Werder will be the city’s 22nd park and will be mostly undeveloped without any athletic fields or basketball courts added to it. The city took over the park area, adjacent to State Route 92, from San Mateo County and early proposals included constructing an ice rink or ferry terminal for the property.
Those plans have died, however, and the preferred alternatives for Werder now include a space for mobile concession, picnic tables, benches, limited parking, open space, a maintenance storage area and rest room.
Mayor Pam Frisella, however, is hoping that the property will generate some future revenue for the city from concessions such as bicycle rentals or food sales.

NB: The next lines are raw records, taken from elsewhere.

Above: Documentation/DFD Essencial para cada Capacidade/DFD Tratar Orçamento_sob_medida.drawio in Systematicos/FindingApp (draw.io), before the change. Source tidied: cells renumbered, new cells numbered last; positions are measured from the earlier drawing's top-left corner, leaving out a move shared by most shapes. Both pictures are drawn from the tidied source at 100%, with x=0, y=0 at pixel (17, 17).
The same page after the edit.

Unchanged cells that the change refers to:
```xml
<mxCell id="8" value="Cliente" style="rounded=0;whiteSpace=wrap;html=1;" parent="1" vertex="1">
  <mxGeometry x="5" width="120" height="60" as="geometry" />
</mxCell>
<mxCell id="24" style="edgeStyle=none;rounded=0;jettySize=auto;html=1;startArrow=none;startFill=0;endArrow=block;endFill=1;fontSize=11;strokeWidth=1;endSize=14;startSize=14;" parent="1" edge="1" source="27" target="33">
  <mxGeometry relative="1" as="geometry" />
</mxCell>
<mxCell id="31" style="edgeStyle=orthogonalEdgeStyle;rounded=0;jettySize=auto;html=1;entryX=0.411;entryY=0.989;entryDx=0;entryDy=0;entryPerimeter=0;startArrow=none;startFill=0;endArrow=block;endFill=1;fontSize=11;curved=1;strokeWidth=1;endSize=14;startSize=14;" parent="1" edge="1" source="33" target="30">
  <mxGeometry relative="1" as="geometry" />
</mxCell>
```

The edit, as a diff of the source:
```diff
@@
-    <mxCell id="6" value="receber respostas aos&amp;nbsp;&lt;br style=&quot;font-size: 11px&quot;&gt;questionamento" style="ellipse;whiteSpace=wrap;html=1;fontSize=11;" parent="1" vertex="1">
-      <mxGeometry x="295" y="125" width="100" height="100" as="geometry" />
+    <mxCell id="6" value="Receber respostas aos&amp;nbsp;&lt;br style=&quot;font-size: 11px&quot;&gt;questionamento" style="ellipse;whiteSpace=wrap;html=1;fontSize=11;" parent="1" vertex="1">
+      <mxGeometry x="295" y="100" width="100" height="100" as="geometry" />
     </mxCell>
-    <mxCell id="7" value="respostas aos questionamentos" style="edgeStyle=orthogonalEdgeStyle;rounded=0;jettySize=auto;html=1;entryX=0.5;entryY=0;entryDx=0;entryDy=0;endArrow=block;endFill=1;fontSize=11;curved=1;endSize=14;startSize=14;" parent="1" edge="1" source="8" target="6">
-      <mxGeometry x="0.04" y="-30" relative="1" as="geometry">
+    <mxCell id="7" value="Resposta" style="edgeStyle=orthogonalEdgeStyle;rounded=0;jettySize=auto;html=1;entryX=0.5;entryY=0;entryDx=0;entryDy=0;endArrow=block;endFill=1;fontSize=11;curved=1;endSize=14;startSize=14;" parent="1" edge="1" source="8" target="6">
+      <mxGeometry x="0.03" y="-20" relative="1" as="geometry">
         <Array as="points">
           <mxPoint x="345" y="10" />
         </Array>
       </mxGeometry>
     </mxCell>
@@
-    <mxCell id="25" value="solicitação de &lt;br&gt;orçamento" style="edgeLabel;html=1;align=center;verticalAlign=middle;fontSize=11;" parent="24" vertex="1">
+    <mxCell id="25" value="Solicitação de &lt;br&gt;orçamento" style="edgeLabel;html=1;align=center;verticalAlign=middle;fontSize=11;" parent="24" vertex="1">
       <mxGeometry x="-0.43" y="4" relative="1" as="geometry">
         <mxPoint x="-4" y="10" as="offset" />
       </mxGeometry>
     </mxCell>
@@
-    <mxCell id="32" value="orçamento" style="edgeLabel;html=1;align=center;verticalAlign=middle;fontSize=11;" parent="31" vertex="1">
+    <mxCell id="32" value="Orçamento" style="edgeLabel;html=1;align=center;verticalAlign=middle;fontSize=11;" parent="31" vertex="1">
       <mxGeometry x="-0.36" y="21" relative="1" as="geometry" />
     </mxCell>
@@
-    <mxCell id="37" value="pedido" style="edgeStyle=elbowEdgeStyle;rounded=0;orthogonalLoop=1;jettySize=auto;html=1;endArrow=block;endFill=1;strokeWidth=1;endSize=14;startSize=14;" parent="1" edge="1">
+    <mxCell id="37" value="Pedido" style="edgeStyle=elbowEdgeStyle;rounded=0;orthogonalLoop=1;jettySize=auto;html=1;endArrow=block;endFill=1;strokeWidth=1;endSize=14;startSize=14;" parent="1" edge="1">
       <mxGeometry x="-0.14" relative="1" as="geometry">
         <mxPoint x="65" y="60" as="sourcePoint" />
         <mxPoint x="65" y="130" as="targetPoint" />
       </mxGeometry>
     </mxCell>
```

“It is worth looking at since the view is priceless and the price was right,” Frisella wrote the Daily Journal in an email.
The county conveyed the park area to the city at no cost.
A rest room is already on the Werder property but was only open for about six months and will need some refurbishing, said Parks and Recreation Director Kevin Miller. The county closed the park quickly after it opened it because it did not have the funds to maintain it, Miller said.
The city is also moving toward sprucing up Destination Park, the triangular-shaped parcel near Halibut Street that was once considered for a fourth elementary school in the city.
Both parks are accessible from the levee pedway that wraps around Foster City.
Destination is technically considered one of the city’s parks already although it has no amenities, Miller said.
So far, only conceptual preliminary designs have been approved by both the city’s Parks and Recreation Committee and Planning Commission. The City Council will next consider how to approach the parks at a public forum next week.
Early cost estimates to turn both spaces into parks are about $2.2 million with ongoing costs estimated to be about $40,000 a year, mostly to maintain the bathrooms, Miller said.
But Vice Mayor Charlie Bronitsky is not ready to spend that kind of money now on constructing new parks since the city is facing a structural deficit in the coming years.
“As I have said publicly since the inception of this idea, I do not think it is good timing to be spending city funds on two new parks given the number of parks we have, the financial condition of our city and the fact that we will be able to develop these later should we so choose,” Bronitsky wrote the Daily Journal in an email.
Bronitsky would rather spend city funds on economic development.
“We are already projecting a return to deficit spending in just two years and that does not include any more spending on the development of new parks,” Bronitsky wrote.
Councilman Art Kiesel hopes that if the city does invest in Werder that it generates some money for the city.
Destination Park, however, will likely just be a “destination” from which the city will not realize any income, Kiesel said.
Councilman Herb Perez thinks the 2.6-acre Werder site is a great opportunity for the city to modernize its approach to public spaces and would also like to see amenities and concessions that generate revenue for the city, too. The pier adjacent to the park is still owned by the county.
The public forum is 6:30 p.m., Monday, Oct. 21, City Hall, 620 Foster City Blvd., Foster City.
(650) 344-5200 ext. 106